Ministers have been rallying round
Prime Minister Tony Blair amid continued speculation about his future.
Tony Blair wants to see things through in Iraq
Defence Secretary Geoff Hoon said Mr Blair was "absolutely determined to see this job through".
And Foreign Secretary Jack Straw said the PM was not going to "run away" because of speculation in the press.
Speculation had been fuelled by deputy PM John Prescott, who told the Times ministers were "positioning" themselves for when Mr Blair stepped down.
Mr Blair is thought to be under pressure from senior figures in his own party to distance himself from US President George W Bush, amid continuing difficulties in Iraq.
Labour backbenchers fear the party might get a hammering in next month's European and local elections.
According to the Independent on Sunday, Labour's own canvassing returns from around the country suggest the prime minister had become an "electoral liability".
Blair to go - 13/8
Blair to lead Labour into election - 4/9
Labour to win election - 1/3
Tories to win - 9/4
Lib Dems to win - 50/1
Source: William Hill
The paper quotes an opinion poll which suggests 46% of people believe Mr Blair should stand down before the next election.
Mr Blair has dismissed speculation he might be ready to hand over the reins to Chancellor Gordon Brown as "froth and bubble".
Mr Hoon told BBC One's Breakfast with Frost he "did not recognise" some of the stories in the newspapers about Mr Blair.
"Here is a man focused, engaged on the job, determined to sort out Iraq and
allow Iraq to become part of the international community again," he said.
Mr Straw told BBC Radio 4's The World This Weekend: "There are difficulties but people misunderstand our Prime Minister Tony Blair if they somehow think he is going to run away from his responsibilities because there is a lot of speculation in the newspapers."
Mr Straw, who according to some reports has forged an alliance with Mr Brown in recent weeks, said he was "certainly not" repositioning himself, adding: "I'm not going to either."
It would be wrong for Britain to attempt to distance itself from President Bush, Mr Straw added.
Scotland's Sunday Herald newspaper claims Deputy Prime Minister John Prescott met Mr Brown last week to discuss a "peaceful succession".
It claims the pair met for 90 minutes in the back of a ministerial Jaguar in the car park of the Loch Fyne Oyster Bar on Sunday afternoon.
They reportedly spoke of brokering a deal between Mr Brown and other potential leadership challengers.
Next Labour leader
Gordon Brown - 4/7
Jack Straw - 10/1
Charles Clarke, Patricia Hewitt - 12/1
John Reid - 14/1
John Prescott - 50/1
Source: William Hill
A spokesman for Mr Brown dismissed claims of a 90-minute meeting as "garbage".

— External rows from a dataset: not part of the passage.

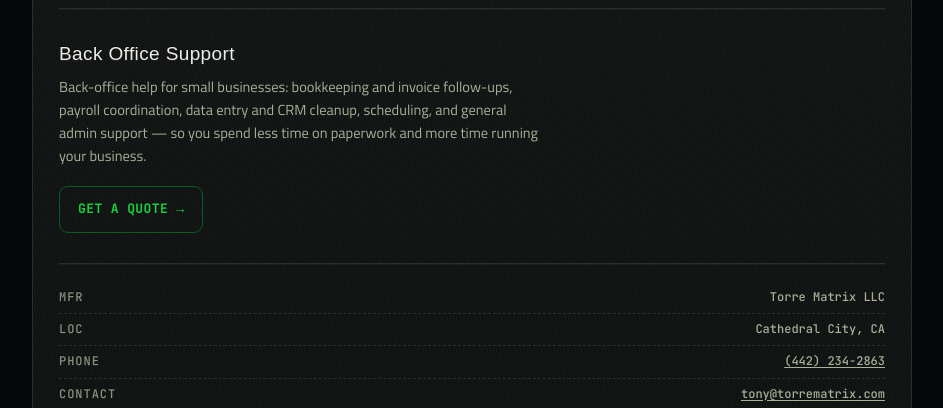
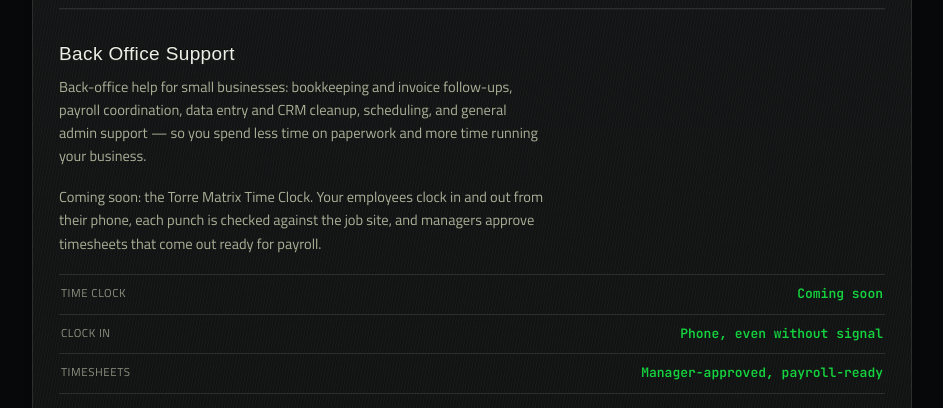
Before and after one commit to d4nk/torrematrix, a plain HTML site: page index.html in a window 1280 px wide. Shown: the part 2658-3066 px from the top of the page, without its empty margins (168-1111 px from the left). Drawn offline with Linux system fonts and the light colour scheme; a web font is replaced by a local one.

Commit message:
Add Time Clock coming soon

```diff
--- a/index.html
+++ b/index.html
@@ -393,6 +393,12 @@
     <section id="backoffice" class="plate">
       <h2>Back Office Support</h2>
       <p>Back-office help for small businesses: bookkeeping and invoice follow-ups, payroll coordination, data entry and CRM cleanup, scheduling, and general admin support — so you spend less time on paperwork and more time running your business.</p>
+      <p>Coming soon: the Torre Matrix Time Clock. Your employees clock in and out from their phone, each punch is checked against the job site, and managers approve timesheets that come out ready for payroll.</p>
+      <ul class="spec-list">
+        <li><span>Time Clock</span><span>Coming soon</span></li>
+        <li><span>Clock in</span><span>Phone, even without signal</span></li>
+        <li><span>Timesheets</span><span>Manager-approved, payroll-ready</span></li>
+      </ul>
       <a class="cta secondary" href="mailto:tony@torrematrix.com?subject=Back%20Office%20Support%20Inquiry">GET A QUOTE →</a>
     </section>
   </main>
```
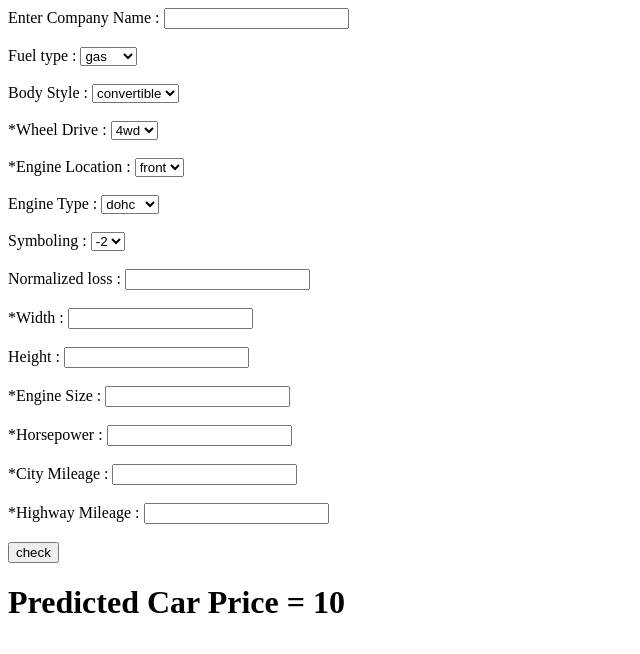
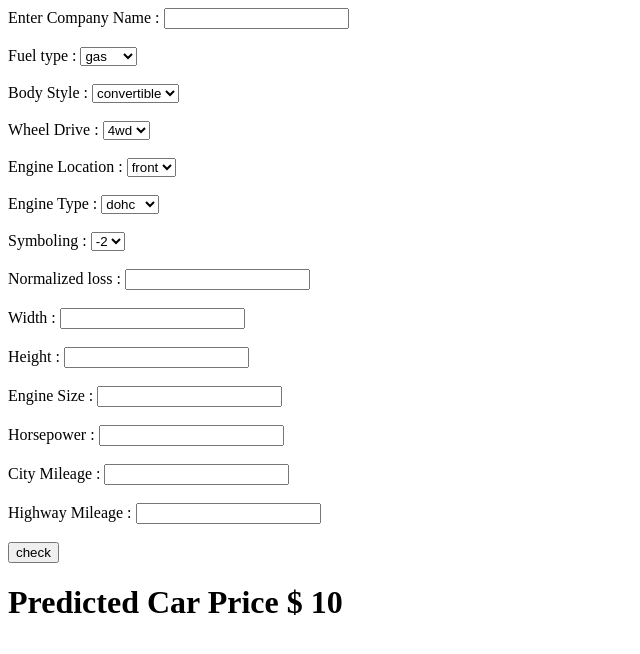
Before and after one commit to Rumit95/Car-Price-Prediction, a Flask app: template Templates/Home.html in a window 1280 px wide. Shown: the top 654 px of the page, without its empty margins (0-640 px from the left). Run offline with Flask 2, Linux system fonts and the light colour scheme; the template is opened without the code that fills it: most values are stand-ins (such as "Sample title", 1, 10 or a date in 2020).

Commit message:
Update Home.html

```diff
--- a/Templates/Home.html
+++ b/Templates/Home.html
@@ -23,7 +23,7 @@
     <br>
     <br>
 
-    <label>*Wheel Drive : </label>
+    <label>Wheel Drive : </label>
     <select name="wheel_drive">
     <option value="4wd">4wd</option>
     <option value="fwd">fwd</option>
@@ -32,7 +32,7 @@
     <br>
     <br>
 
-    <label>*Engine Location : </label>
+    <label>Engine Location : </label>
     <select name="engine_location">
     <option value="front">front</option>
     <option value="rear">rear</option>
@@ -70,7 +70,7 @@
     <br>
     <br>
 
-    <label>*Width : </label>
+    <label>Width : </label>
     <input type="text" name="width">
     <br>
     <br>
@@ -81,24 +81,24 @@
     <br>
 
 
-    <label>*Engine Size : </label>
+    <label>Engine Size : </label>
     <input type="text" name="engine_size">
     <br>
     <br>
 
 
-    <label>*Horsepower : </label>
+    <label>Horsepower : </label>
     <input type="text" name="horsepower">
     <br>
     <br>
 
 
-    <label>*City Mileage : </label>
+    <label>City Mileage : </label>
     <input type="text" name="city_mpg">
     <br>
     <br>
 
-    <label>*Highway Mileage : </label>
+    <label>Highway Mileage : </label>
     <input type="text" name="highway_mpg">
     <br>
     <br>
@@ -107,4 +107,4 @@
 
     </form>
 
-    <h1> Predicted Car Price = {{price}}</h1>
+    <h1> Predicted Car Price $ {{price}} </h1>
```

But Conservative chairman Liam Fox said: "Britain now has a prime minister with weakened authority and a chancellor with heightened expectations.
"John Prescott's comments reveal all too clearly that cabinet ministers are fighting like ferrets in a sack for supremacy."